··· Given records

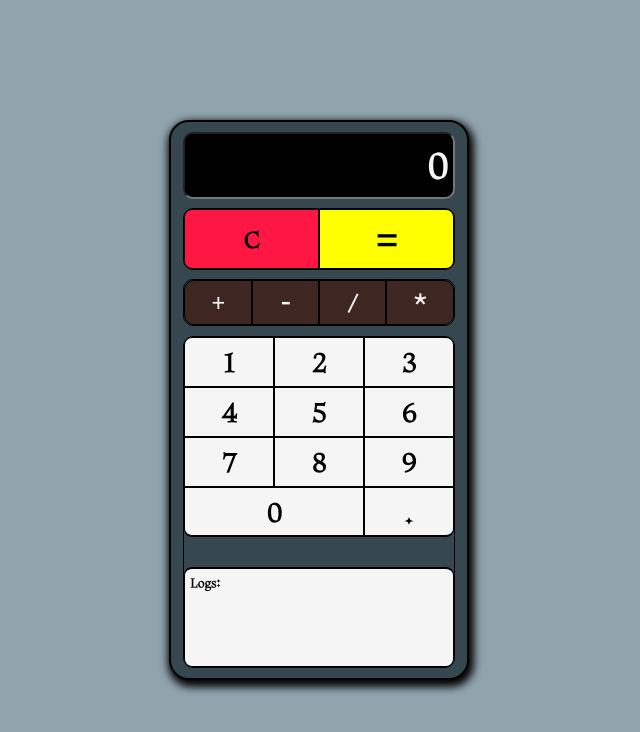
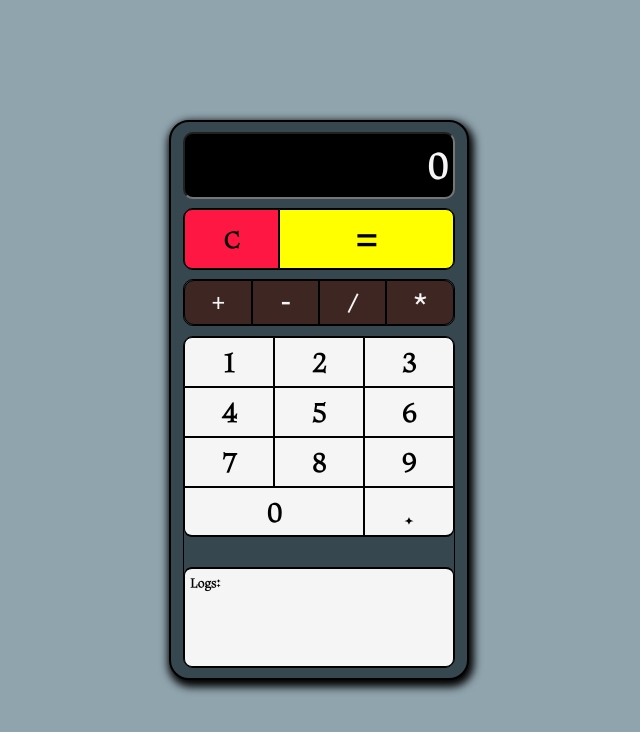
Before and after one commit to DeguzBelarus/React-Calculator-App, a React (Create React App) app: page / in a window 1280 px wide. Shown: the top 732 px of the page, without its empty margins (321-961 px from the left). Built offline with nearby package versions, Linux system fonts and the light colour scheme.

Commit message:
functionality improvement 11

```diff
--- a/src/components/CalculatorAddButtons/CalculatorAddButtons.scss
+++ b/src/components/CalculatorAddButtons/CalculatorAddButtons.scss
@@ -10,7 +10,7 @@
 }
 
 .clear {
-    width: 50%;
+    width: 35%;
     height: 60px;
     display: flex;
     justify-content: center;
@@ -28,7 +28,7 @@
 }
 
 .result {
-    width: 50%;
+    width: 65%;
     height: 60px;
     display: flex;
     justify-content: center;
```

······

Exercise objective -
Write the records above out again word for word, skipping each picture.

Expected answer -
Before and after one commit to DeguzBelarus/React-Calculator-App, a React (Create React App) app: page / in a window 1280 px wide. Shown: the top 732 px of the page, without its empty margins (321-961 px from the left). Built offline with nearby package versions, Linux system fonts and the light colour scheme.

Commit message:
functionality improvement 11

```diff
--- a/src/components/CalculatorAddButtons/CalculatorAddButtons.scss
+++ b/src/components/CalculatorAddButtons/CalculatorAddButtons.scss
@@ -10,7 +10,7 @@
 }
 
 .clear {
-    width: 50%;
+    width: 35%;
     height: 60px;
     display: flex;
     justify-content: center;
@@ -28,7 +28,7 @@
 }
 
 .result {
-    width: 50%;
+    width: 65%;
     height: 60px;
     display: flex;
     justify-content: center;
```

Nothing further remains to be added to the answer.